If there’s a lack of demand, and the R&D spent by Apple on implementing wireless charging isn’t worth it, you can expect to see a large drive-up in the overall cost of the product. This is because since the company doesn’t exactly believe in the feature, they won’t risk decreasing their margins for it.


So, that’ll ultimately lead to a price hike up in the iPad, and that too, for no particular reason. Since let’s face it, wireless charging isn’t a feature you’d be happy to pay a premium for. 

Will iPads Have Wireless Charging?

Yes, iPads will eventually have wireless charging. This is because Apple wants to move to a portless architecture where all charging will be done through MagSafe / wireless charging standards. 

The iPad will probably be on the bottom end of the lineup when it comes to when this feature will be introduced. There are a few reasons why we feel like Apple will eventually bring wireless charging to the iPad:

  • Portless iPhones: Apple has just gotten rid of the SIM tray on North American variants of the iPhone 14. They’ve gotten rid of the headphone jack and are aiming to remove the Lightning jack too. But, instead of replacing it with USB-C and keeping it like so, a completely portless architecture is in the works.
  • iPad Design Overhaul: The iPads have just gotten through a design overhaul. But, it won’t be long before we see another revamp coming soon. Where we’re currently seeing an aluminum design, reports have mentioned that Apple might be opting for a glass logo on the iPad to opt for wireless charging.

Advantages Of iPad With Wireless Charging

Cords go bye-bye!
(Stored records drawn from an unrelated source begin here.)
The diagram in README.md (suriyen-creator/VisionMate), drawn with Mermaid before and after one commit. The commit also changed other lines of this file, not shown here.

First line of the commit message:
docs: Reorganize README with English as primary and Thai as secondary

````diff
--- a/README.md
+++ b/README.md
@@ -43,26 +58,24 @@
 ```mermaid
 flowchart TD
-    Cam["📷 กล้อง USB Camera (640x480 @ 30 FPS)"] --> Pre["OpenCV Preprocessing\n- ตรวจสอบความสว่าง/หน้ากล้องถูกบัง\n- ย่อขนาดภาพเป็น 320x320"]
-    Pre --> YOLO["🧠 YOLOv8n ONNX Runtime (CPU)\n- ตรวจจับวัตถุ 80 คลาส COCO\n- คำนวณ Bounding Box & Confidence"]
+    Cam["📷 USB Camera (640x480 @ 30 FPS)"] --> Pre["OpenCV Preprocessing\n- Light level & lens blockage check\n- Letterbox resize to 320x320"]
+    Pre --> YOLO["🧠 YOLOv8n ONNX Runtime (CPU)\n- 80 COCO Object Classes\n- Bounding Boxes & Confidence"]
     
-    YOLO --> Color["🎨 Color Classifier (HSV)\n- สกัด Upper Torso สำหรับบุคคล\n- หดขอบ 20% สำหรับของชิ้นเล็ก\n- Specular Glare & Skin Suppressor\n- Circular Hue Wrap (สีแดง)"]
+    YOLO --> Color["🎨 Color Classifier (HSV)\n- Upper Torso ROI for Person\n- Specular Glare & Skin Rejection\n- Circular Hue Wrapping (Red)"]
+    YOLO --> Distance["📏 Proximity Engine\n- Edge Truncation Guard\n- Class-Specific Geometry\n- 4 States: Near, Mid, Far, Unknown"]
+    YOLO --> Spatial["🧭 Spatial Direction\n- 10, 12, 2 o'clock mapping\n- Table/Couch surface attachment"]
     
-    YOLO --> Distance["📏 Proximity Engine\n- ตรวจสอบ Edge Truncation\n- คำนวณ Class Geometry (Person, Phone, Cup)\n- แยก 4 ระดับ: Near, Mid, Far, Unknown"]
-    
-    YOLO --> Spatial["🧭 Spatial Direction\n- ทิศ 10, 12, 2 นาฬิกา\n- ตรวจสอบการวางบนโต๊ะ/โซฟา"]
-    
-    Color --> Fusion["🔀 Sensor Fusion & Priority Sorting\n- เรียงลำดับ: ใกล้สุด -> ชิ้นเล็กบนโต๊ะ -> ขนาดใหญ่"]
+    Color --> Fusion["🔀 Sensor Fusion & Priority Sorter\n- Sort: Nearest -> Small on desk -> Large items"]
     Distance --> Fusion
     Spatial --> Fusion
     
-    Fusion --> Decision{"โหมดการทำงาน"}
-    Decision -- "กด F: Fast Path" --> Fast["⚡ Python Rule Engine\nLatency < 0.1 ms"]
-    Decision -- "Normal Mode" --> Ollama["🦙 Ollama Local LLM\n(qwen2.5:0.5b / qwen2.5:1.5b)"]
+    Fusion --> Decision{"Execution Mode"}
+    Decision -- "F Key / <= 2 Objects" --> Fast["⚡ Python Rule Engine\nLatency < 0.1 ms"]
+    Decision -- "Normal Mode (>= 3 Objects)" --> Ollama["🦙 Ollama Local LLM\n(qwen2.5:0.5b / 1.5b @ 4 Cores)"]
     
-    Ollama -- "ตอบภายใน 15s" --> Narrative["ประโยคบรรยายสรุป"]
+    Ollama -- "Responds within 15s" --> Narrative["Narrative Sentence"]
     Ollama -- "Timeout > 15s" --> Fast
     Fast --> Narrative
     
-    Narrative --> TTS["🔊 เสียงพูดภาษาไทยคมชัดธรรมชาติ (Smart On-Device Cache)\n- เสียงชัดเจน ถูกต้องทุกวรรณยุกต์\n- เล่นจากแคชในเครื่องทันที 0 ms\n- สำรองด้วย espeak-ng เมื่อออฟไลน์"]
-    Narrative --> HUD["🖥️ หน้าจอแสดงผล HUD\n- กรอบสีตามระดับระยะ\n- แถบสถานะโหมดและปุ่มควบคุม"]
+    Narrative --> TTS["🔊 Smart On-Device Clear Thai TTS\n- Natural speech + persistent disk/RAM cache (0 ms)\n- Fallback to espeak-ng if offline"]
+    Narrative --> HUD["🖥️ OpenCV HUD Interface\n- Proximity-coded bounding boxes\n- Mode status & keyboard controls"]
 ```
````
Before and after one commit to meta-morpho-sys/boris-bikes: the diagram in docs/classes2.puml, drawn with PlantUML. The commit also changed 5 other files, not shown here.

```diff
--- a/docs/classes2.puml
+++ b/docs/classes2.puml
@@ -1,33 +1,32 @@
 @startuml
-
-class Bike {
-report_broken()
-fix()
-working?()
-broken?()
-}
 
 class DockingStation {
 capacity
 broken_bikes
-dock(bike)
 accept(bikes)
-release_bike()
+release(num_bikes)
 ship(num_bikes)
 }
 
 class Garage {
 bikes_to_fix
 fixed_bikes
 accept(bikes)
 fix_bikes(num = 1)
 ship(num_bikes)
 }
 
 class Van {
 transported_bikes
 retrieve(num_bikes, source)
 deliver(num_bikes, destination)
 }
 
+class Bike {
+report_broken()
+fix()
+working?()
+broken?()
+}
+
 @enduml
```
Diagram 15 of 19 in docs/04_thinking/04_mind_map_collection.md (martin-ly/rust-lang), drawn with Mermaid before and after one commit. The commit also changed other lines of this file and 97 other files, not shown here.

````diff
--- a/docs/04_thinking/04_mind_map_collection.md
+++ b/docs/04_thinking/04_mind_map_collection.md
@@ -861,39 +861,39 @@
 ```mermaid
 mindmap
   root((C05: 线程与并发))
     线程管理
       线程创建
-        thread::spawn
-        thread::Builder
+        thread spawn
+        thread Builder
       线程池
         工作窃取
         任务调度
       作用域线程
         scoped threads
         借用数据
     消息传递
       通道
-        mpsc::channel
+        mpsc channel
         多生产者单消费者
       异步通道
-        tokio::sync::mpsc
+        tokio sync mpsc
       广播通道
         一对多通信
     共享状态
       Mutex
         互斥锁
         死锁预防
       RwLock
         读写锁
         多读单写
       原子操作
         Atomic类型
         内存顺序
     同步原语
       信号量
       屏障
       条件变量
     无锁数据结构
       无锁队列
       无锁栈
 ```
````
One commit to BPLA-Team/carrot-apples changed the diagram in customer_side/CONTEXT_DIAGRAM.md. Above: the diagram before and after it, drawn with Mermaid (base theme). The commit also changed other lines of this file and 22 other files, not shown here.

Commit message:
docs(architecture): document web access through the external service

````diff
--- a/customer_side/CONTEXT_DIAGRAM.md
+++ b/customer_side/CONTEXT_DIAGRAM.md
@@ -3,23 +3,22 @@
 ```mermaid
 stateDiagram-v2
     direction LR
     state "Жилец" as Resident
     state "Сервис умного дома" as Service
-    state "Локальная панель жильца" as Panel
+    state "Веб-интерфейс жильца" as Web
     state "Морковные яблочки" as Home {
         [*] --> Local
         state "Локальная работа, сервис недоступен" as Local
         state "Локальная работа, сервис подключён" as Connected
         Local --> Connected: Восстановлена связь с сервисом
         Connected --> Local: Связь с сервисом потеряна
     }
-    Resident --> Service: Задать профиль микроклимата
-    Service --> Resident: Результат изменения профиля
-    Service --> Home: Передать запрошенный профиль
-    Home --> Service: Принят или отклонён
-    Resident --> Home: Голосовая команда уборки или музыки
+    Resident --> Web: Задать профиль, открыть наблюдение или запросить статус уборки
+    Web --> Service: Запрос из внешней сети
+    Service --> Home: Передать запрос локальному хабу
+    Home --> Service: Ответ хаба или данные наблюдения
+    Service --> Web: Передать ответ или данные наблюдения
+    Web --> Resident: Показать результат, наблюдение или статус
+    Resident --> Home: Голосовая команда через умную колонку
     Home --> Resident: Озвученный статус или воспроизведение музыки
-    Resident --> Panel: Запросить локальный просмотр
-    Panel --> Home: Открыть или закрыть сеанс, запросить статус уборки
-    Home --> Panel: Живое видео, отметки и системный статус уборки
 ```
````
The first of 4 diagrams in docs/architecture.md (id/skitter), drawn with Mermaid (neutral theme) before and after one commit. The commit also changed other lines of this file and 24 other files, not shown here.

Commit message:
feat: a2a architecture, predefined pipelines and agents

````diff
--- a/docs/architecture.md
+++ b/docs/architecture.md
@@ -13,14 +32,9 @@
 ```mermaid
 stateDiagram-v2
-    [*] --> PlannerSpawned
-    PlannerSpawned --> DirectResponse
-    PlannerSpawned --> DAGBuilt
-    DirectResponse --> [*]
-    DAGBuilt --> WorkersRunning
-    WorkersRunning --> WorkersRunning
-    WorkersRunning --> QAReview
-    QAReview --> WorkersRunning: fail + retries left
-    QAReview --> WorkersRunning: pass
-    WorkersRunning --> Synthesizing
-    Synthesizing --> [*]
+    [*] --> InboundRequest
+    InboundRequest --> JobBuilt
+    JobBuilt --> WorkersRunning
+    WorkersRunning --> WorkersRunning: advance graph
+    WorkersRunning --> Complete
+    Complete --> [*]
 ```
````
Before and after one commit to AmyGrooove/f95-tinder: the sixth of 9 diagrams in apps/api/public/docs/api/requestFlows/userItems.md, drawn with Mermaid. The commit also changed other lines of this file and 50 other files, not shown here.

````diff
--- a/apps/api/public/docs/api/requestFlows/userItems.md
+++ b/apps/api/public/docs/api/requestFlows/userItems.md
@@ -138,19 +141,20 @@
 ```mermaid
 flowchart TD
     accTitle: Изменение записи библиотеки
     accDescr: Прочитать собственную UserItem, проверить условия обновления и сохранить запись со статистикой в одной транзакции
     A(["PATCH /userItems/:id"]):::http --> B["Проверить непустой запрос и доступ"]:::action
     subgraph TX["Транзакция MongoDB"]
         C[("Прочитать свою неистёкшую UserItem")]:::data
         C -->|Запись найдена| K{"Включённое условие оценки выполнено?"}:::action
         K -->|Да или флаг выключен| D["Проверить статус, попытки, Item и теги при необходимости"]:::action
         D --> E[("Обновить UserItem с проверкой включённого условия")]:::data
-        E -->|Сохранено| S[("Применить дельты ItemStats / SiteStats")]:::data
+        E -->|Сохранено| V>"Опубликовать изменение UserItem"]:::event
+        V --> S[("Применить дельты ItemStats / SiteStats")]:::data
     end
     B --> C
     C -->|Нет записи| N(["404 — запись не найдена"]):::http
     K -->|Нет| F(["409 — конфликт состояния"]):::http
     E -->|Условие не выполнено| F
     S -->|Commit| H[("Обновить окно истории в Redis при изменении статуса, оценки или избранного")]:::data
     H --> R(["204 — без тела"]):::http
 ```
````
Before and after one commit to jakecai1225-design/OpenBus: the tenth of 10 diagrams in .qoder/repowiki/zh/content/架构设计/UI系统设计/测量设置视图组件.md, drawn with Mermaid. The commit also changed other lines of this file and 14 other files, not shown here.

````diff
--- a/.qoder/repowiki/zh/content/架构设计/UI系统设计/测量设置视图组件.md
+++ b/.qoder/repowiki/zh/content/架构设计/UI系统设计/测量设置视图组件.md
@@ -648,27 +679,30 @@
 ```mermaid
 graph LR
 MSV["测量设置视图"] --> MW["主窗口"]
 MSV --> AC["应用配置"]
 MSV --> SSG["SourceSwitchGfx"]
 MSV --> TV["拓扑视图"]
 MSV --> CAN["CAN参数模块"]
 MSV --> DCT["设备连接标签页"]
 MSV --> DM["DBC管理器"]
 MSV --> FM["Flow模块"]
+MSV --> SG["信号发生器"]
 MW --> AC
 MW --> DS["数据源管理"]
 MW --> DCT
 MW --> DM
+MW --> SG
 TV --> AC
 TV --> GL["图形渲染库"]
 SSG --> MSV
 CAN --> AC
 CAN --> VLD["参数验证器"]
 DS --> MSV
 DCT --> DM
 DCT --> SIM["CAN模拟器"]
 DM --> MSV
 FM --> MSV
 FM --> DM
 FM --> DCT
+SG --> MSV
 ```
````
When we do eventually get the iPad with wireless charging, here are a few features that’ll truly be game changers in how you use your iPad:

  • Charging Stands: Having the ability to charge wireless while popping it down on a magnetic stand is an extremely useful feature. Think about it this way; you can have your iPad automatically charge when on a stand, ensuring it always has a full charge when you decide to use it on the go.
  • Reverse Wireless Charging: With a charging coil implemented, you should also be able to wirelessly charge your AirPods, Apple Watch, and iPhone right from the back of your iPad. In essence, you can turn your iPad into a glorified power bank!
  • Convenience: The wireless, convenient nature of wireless charging is still quite important. Gone will be the days when you need to carry wires around constantly and can still rely on a singular charger for everything.

Conclusion

There’s no wireless charging on the iPad just yet. However, with the way Apple is planning to go cordless, it won’t be long before that turns into a reality. Until then, the reasons we’ve mentioned above shed light on why exactly the brand hasn’t opted for wireless charging just yet.

I, as an iPad user, can’t complain about iPad battery life. It holds for 8+ hours, and the iPad charges quickly. I wouldn’t be interested in paying extra for slower charging, honestly, I wouldn’t even be interested in paying extra for this feature if they were able to guarantee the same charging speed. Wires don’t bother me. If the price doesn’t get affected – win, win. There’s a new feature I might use in the future.

Content Creator | + posts

Saad is excellent at what he does. He's a tech fanatic. He strives to improve himself wherever he can. He tries to make each article he writes a little better than before. He explains difficult things in a very simple way.

Founder & Chief Editor | + posts

I love tech and all about it. I'm interested in finding ways how they can make my life more productive, and I share my knowledge with my blog readers. I'm an iPad Pro, iPhone, MacBook, and Apple Watch user, so I know a thing or two about these devices and try to write helpful content around these topics.